PROBLEM TO WORK ON:
Copy out the full listing exactly, omitting any picture it contains.

DATASET EXCERPTS:

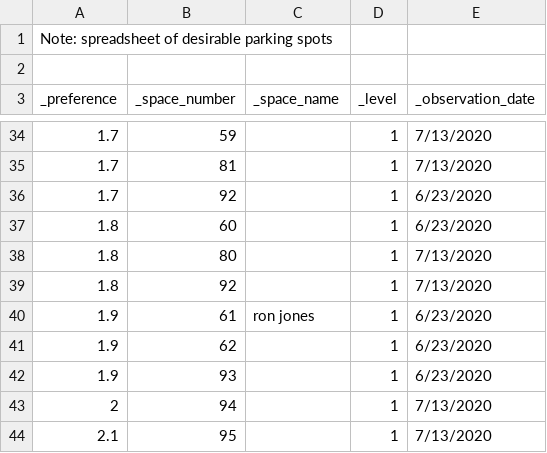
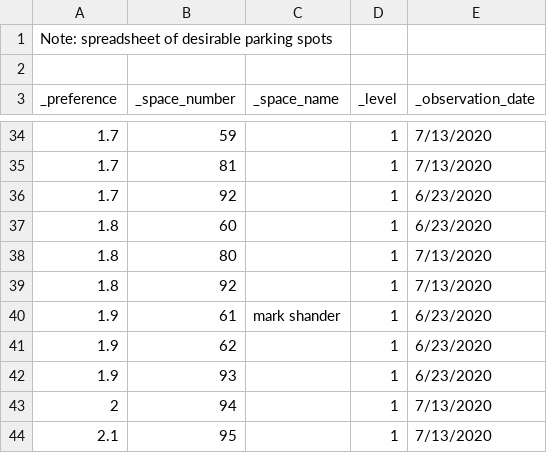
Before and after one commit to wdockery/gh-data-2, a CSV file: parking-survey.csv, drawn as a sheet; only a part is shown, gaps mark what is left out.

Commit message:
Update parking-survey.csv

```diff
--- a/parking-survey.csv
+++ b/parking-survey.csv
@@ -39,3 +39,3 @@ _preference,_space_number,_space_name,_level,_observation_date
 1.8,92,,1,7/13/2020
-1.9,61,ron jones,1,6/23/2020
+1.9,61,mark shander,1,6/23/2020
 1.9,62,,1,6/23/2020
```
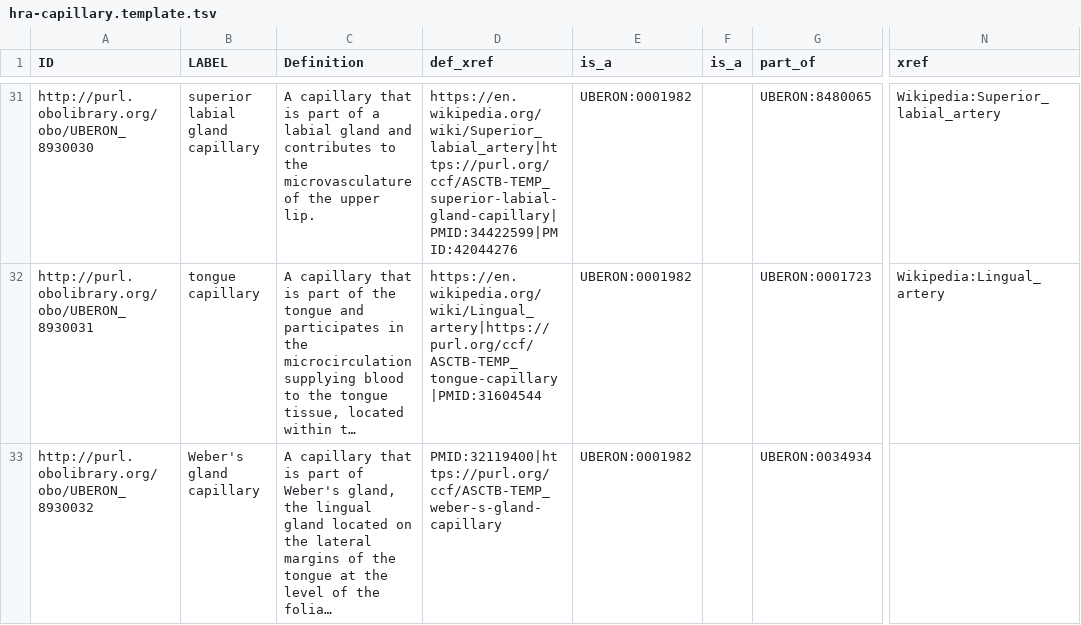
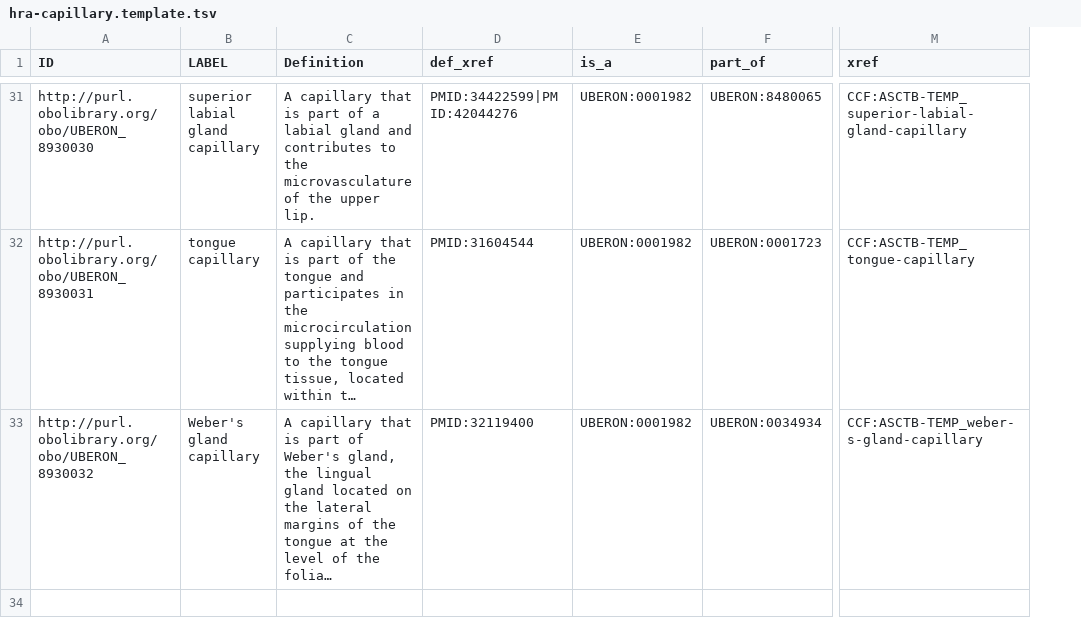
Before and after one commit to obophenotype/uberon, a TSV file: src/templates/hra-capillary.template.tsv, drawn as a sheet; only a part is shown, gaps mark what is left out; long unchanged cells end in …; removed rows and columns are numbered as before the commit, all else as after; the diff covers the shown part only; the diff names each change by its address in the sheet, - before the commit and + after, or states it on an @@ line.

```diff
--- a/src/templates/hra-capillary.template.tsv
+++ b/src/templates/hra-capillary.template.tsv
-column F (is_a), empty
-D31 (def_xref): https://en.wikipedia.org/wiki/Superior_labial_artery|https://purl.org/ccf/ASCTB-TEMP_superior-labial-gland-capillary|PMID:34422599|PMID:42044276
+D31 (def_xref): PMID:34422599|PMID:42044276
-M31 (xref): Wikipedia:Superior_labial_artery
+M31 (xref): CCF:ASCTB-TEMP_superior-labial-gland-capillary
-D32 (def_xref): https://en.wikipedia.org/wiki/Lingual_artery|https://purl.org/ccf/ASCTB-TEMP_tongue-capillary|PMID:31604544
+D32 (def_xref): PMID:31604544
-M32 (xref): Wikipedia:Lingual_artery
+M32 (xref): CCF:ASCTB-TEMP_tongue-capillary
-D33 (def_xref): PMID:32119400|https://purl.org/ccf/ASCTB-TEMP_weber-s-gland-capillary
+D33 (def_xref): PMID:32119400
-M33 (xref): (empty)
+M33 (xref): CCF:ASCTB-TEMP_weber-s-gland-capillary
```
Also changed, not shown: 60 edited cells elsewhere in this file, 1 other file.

TASK ANSWER:
Before and after one commit to wdockery/gh-data-2, a CSV file: parking-survey.csv, drawn as a sheet; only a part is shown, gaps mark what is left out.

Commit message:
Update parking-survey.csv

```diff
--- a/parking-survey.csv
+++ b/parking-survey.csv
@@ -39,3 +39,3 @@ _preference,_space_number,_space_name,_level,_observation_date
 1.8,92,,1,7/13/2020
-1.9,61,ron jones,1,6/23/2020
+1.9,61,mark shander,1,6/23/2020
 1.9,62,,1,6/23/2020
```
Before and after one commit to obophenotype/uberon, a TSV file: src/templates/hra-capillary.template.tsv, drawn as a sheet; only a part is shown, gaps mark what is left out; long unchanged cells end in …; removed rows and columns are numbered as before the commit, all else as after; the diff covers the shown part only; the diff names each change by its address in the sheet, - before the commit and + after, or states it on an @@ line.

```diff
--- a/src/templates/hra-capillary.template.tsv
+++ b/src/templates/hra-capillary.template.tsv
-column F (is_a), empty
-D31 (def_xref): https://en.wikipedia.org/wiki/Superior_labial_artery|https://purl.org/ccf/ASCTB-TEMP_superior-labial-gland-capillary|PMID:34422599|PMID:42044276
+D31 (def_xref): PMID:34422599|PMID:42044276
-M31 (xref): Wikipedia:Superior_labial_artery
+M31 (xref): CCF:ASCTB-TEMP_superior-labial-gland-capillary
-D32 (def_xref): https://en.wikipedia.org/wiki/Lingual_artery|https://purl.org/ccf/ASCTB-TEMP_tongue-capillary|PMID:31604544
+D32 (def_xref): PMID:31604544
-M32 (xref): Wikipedia:Lingual_artery
+M32 (xref): CCF:ASCTB-TEMP_tongue-capillary
-D33 (def_xref): PMID:32119400|https://purl.org/ccf/ASCTB-TEMP_weber-s-gland-capillary
+D33 (def_xref): PMID:32119400
-M33 (xref): (empty)
+M33 (xref): CCF:ASCTB-TEMP_weber-s-gland-capillary
```
Also changed, not shown: 60 edited cells elsewhere in this file, 1 other file.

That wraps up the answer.